The painter Alex Colville (1920–2013) had a passion for order, beginning with the underlying geometry of his image, a rigid skeleton of geometric relationships that dictated every aspect of his compositions. “Geometry seems to be a way into the process,” he said. “If I were a poet I would write sonnets. I would not do what you speak of as ‘free verse.’ I work within existing forms.” His work offers moments of stasis that anchor us in a chaotic world.
Colville’s experience as an official war artist during the Second World War and especially his assignment to document the liberation of the Bergen-Belsen concentration camp brought him into contact with the full potential of human depravity. The war and its numbing effect profoundly impacted Colville’s work, in which he refuses to accept the eventual triumph of entropy and instead seeks stability, geometric order, and endurance despite knowing they are ephemeral.

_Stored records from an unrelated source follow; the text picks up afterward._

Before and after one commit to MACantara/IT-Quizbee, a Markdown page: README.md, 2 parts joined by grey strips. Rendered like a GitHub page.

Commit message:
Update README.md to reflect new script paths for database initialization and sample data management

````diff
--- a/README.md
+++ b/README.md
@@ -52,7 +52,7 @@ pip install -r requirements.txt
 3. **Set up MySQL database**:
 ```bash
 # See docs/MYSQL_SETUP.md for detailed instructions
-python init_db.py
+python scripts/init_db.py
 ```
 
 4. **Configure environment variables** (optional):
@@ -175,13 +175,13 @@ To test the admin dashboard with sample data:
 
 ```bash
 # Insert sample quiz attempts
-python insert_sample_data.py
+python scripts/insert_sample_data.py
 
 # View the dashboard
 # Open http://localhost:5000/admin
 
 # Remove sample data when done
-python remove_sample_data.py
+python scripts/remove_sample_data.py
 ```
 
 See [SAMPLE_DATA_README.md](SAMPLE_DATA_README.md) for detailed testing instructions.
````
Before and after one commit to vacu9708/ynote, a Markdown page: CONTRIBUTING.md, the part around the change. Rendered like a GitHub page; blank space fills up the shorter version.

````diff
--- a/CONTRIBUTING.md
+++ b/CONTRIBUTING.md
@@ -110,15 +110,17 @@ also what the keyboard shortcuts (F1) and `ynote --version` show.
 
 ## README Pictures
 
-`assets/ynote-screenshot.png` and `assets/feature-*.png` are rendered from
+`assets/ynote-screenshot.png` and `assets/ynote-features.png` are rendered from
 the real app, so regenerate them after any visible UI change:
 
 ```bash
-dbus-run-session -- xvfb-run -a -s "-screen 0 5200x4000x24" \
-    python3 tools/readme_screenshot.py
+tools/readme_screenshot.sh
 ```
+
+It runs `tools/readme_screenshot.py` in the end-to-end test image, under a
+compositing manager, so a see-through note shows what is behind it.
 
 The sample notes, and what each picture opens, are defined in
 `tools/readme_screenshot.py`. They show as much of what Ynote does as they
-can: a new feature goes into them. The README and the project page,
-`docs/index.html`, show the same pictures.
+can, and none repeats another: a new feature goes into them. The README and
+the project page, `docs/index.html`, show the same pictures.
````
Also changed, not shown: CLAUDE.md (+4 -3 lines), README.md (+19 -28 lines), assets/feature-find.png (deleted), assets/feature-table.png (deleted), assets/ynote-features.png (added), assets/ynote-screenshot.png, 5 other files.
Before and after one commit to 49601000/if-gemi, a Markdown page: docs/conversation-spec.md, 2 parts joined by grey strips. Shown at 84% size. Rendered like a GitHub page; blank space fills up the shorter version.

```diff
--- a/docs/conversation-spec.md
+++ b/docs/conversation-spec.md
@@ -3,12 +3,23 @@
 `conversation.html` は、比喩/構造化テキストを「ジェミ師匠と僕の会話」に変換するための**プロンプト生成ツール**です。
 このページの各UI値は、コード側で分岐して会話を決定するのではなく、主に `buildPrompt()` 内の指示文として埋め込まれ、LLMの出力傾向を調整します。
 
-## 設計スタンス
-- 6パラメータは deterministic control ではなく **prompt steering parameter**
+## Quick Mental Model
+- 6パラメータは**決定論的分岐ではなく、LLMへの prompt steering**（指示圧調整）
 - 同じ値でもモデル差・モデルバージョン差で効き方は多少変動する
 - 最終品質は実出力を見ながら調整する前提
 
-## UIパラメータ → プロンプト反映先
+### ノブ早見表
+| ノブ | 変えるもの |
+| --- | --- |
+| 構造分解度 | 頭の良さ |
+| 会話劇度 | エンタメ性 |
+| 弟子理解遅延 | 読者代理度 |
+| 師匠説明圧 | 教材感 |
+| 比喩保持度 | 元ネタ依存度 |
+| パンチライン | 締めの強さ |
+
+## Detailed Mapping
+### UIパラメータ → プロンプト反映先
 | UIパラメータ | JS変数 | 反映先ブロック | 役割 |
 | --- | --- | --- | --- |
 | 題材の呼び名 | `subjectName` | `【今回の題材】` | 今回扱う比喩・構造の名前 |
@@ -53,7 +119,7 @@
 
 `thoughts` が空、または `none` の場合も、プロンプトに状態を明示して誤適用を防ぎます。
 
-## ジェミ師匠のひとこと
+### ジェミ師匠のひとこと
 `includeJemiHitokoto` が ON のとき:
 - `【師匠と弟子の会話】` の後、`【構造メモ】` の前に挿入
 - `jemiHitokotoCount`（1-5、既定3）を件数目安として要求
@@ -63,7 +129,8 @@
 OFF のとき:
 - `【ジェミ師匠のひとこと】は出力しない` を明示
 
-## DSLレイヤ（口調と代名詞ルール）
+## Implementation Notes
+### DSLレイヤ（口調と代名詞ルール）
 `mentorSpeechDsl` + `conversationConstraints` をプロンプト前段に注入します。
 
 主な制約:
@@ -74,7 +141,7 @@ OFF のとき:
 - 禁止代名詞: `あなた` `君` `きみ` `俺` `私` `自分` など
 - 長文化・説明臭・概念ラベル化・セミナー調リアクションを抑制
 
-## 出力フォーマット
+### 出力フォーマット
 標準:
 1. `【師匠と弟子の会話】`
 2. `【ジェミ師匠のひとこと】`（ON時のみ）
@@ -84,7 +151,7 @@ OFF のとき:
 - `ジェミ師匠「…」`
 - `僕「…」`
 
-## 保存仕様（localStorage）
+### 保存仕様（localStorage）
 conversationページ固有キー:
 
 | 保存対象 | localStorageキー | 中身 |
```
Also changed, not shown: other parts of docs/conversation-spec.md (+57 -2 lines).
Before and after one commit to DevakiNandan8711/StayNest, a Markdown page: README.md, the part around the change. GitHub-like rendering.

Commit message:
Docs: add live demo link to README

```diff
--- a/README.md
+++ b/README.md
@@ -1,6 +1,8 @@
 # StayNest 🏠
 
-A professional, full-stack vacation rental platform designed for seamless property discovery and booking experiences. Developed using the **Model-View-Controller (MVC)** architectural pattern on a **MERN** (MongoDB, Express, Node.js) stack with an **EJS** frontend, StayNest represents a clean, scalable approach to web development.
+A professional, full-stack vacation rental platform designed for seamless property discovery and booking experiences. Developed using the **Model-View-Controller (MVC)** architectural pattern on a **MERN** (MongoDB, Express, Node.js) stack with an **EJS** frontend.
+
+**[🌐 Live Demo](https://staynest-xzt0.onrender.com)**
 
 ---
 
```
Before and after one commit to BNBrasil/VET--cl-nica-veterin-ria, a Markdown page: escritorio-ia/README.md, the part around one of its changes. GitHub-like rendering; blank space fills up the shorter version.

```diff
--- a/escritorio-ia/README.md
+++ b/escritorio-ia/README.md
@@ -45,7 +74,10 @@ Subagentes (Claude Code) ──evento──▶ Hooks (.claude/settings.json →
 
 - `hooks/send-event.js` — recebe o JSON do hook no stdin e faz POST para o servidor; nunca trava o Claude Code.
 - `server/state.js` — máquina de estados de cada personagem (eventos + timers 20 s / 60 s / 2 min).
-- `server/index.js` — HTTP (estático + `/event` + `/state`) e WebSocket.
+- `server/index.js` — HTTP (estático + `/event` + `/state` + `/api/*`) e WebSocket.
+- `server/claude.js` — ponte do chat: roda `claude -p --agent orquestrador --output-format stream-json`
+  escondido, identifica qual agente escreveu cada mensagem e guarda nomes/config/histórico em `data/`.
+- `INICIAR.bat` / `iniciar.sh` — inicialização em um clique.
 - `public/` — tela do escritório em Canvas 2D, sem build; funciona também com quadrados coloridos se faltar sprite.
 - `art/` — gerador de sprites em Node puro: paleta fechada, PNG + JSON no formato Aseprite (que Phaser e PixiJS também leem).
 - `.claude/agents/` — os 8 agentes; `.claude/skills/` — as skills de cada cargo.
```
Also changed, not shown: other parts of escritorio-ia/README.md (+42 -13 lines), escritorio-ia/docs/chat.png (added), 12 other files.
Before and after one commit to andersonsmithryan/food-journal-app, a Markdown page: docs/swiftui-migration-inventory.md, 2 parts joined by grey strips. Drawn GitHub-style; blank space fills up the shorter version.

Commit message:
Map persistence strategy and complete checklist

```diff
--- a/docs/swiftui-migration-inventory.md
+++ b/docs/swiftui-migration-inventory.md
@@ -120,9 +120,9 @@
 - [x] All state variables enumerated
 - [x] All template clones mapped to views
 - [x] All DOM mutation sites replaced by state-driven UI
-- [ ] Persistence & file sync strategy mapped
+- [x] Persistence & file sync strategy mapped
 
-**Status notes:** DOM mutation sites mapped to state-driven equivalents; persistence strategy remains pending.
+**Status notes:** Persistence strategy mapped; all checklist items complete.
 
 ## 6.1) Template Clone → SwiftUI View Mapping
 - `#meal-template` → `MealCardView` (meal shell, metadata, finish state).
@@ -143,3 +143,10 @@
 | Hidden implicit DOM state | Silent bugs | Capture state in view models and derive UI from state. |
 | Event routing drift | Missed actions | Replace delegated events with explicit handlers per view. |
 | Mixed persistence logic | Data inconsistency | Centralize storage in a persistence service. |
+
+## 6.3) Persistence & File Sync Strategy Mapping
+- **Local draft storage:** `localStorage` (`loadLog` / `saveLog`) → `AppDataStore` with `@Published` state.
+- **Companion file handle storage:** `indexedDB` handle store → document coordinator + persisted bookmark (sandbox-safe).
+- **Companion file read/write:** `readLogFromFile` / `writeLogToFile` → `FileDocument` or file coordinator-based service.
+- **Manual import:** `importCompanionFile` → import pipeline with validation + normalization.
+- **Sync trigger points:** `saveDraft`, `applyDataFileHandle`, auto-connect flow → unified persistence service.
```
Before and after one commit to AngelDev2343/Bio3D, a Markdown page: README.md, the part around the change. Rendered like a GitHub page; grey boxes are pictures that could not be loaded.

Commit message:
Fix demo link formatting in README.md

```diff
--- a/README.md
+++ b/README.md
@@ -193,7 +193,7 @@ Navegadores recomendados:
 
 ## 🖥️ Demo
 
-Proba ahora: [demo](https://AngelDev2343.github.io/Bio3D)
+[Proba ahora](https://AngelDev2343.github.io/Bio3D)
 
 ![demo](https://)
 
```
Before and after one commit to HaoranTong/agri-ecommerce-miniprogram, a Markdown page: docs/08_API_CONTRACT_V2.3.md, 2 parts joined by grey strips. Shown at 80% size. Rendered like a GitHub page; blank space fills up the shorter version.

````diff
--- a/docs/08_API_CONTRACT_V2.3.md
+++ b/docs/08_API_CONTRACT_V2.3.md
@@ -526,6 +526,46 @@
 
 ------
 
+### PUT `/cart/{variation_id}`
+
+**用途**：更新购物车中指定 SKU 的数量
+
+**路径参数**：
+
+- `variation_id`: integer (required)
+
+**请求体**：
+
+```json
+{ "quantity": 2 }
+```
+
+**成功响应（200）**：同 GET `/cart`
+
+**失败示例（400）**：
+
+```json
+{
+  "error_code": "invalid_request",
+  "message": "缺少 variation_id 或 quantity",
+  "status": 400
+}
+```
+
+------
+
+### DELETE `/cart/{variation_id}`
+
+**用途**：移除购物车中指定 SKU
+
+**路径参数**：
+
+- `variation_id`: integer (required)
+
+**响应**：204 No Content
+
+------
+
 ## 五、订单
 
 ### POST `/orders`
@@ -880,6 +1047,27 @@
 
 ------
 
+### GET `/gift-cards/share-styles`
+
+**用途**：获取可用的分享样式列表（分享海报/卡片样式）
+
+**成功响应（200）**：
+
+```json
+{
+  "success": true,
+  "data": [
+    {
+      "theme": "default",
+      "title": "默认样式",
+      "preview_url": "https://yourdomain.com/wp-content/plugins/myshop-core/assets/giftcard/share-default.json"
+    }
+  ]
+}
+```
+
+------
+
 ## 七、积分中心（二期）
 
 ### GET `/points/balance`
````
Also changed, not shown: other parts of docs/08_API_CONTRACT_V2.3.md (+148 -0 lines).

There are twenty-one studies for Colville’s painting Ocean Limited, 1962, in the collection of the Art Gallery of Nova Scotia. The sketches were primarily used to work out the geometric underpinnings of the major compositional elements: how the head of the walking figure and the train engine line up, the relative placement of the horizontal elements of the railway embankment and road, and the vertical elements of telephone poles and the walking figure in the foreground.
Colville often based his paintings on the golden section, a mathematical sense of proportion that has been used in architecture and art from Ancient Egypt to today. As curator Philip Fry noted, Colville used geometry as a “regulatory system”—as a way of imposing coherent, predictable, and orderly relationships between objects in his compositions. Often borrowed from architecture, these systems could be relatively simple or more complex, as in the Modulor system of the modernist architect Le Corbusier (1887–1965) and the ratios derived from the mathematical sequence called the Fibonacci series, for example, in Study for St. Croix Rider, December 30–31, 1996.
Colville’s meticulous sketches show how, before he began to paint, the image and the geometry evolved as he arrived at a composition that communicates the ideas and feelings he looked for. As art historian Martin Kemp writes: “Human proportionality, which is based on a system of head lengths beloved of Renaissance architects and more recently Le Corbusier, has an important role in these paintings that involve his cast of wordless characters.”
Nobel Prize–winning physicist Frank Wilczek sums up the persistent belief that a beautiful order underlies the apparent chaos of the world in a discussion of the Pythagorean aphorism, “All things are number”: “For the true essence of Pythagoras’s credo is not a literal assertion that the world must embody whole numbers, but the optimistic conviction that the world should embody beautiful concepts.”
In organizing the composition by use of “beautiful concepts” to establish an orderly underlying framework, Colville adds a sense of solidity to what at first appears as a scene taken from observation. Geometry determines the perspective, ensuring that the image, however much an invention, feels right to the eye. An almost subliminal sense of proportion and alignment conveys the underlying geometric order. Ultimately, Colville’s geometry is most important not for its specific angles, arcs, or correspondences, but for the foundational rigour that the balanced geometric framework gives to the image itself. Seeking order, one must banish chance.
This Essay is excerpted from Alex Colville: Life & Work by Ray Cronin.